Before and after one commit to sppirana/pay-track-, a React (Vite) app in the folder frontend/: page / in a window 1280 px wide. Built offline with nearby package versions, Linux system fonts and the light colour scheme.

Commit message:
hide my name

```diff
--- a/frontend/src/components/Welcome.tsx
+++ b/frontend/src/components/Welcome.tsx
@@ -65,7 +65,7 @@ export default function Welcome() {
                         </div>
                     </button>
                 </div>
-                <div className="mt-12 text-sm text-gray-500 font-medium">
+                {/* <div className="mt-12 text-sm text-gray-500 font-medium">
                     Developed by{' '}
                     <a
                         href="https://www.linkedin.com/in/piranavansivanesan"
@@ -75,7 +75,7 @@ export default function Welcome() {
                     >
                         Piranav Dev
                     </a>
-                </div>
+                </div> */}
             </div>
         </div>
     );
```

----------------

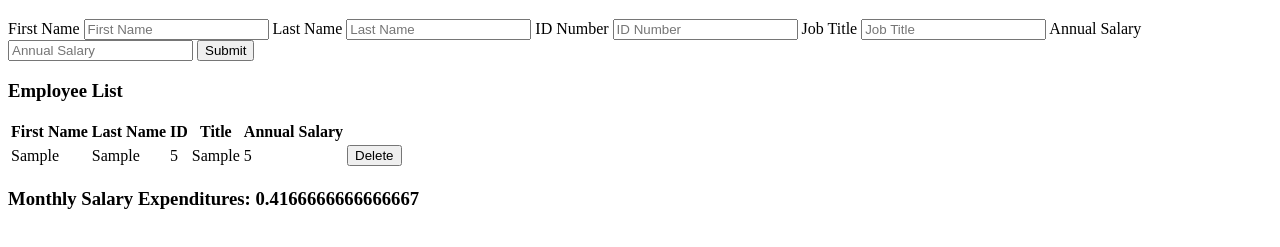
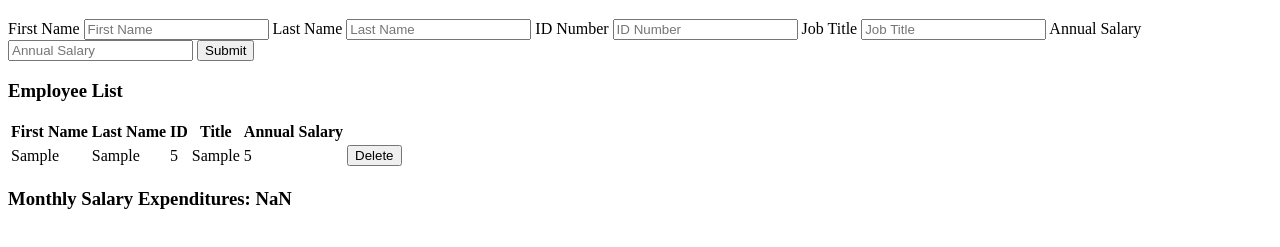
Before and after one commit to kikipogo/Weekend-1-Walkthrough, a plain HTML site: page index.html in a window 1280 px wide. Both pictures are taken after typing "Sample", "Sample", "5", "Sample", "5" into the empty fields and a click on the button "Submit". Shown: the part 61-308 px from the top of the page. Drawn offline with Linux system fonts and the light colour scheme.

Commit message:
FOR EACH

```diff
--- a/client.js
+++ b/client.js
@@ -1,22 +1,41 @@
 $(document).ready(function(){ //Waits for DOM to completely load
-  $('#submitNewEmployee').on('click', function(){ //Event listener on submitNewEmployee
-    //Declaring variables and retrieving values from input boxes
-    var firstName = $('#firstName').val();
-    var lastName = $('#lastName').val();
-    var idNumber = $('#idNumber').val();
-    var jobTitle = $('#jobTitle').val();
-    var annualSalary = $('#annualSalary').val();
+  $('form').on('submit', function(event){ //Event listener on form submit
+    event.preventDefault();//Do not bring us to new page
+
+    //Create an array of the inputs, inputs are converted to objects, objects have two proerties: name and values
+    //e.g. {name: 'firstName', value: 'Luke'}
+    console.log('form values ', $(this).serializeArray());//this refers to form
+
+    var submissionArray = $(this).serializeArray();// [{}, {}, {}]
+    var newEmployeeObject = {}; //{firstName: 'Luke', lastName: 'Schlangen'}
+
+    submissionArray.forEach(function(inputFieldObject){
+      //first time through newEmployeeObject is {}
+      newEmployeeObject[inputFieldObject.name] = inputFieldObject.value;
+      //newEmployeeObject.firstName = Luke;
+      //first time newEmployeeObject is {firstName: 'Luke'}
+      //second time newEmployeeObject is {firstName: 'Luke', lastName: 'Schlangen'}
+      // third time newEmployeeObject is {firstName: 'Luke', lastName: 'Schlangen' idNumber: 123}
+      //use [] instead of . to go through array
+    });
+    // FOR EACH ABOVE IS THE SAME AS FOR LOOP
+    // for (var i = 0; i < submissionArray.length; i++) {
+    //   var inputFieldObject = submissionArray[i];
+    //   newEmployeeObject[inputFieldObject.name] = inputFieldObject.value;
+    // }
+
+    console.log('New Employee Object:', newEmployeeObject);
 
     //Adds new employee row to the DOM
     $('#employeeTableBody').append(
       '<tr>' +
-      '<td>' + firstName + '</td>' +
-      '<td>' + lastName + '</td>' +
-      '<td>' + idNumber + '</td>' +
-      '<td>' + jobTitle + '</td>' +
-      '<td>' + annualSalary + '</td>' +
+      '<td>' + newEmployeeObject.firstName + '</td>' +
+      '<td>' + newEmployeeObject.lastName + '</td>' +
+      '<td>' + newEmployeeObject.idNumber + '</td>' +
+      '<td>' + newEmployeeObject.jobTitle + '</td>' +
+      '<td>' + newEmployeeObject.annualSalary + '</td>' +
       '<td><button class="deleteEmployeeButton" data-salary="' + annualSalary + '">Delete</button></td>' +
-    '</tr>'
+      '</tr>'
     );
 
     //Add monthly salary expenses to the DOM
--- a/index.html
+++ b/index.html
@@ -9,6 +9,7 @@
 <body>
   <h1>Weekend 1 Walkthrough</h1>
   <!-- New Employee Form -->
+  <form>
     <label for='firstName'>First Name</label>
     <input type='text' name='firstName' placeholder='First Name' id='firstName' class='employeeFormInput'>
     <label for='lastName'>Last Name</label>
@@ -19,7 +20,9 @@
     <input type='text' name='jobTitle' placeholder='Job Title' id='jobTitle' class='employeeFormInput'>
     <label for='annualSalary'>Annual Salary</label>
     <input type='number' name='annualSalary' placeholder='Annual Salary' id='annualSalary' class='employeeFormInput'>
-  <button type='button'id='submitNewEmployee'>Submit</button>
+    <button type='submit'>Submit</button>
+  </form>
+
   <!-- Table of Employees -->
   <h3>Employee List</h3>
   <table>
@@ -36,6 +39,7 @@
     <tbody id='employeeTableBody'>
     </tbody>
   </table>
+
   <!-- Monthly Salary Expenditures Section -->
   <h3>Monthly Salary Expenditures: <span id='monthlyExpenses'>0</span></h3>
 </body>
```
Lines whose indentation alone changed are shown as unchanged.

----------------

### TASK DETAILS
Please go through the data and copy each line containing the word "lastName".

### WRITTEN REPLY
-    var lastName = $('#lastName').val();
+    var newEmployeeObject = {}; //{firstName: 'Luke', lastName: 'Schlangen'}
+      //second time newEmployeeObject is {firstName: 'Luke', lastName: 'Schlangen'}
+      // third time newEmployeeObject is {firstName: 'Luke', lastName: 'Schlangen' idNumber: 123}
-      '<td>' + lastName + '</td>' +
+      '<td>' + newEmployeeObject.lastName + '</td>' +
     <label for='lastName'>Last Name</label>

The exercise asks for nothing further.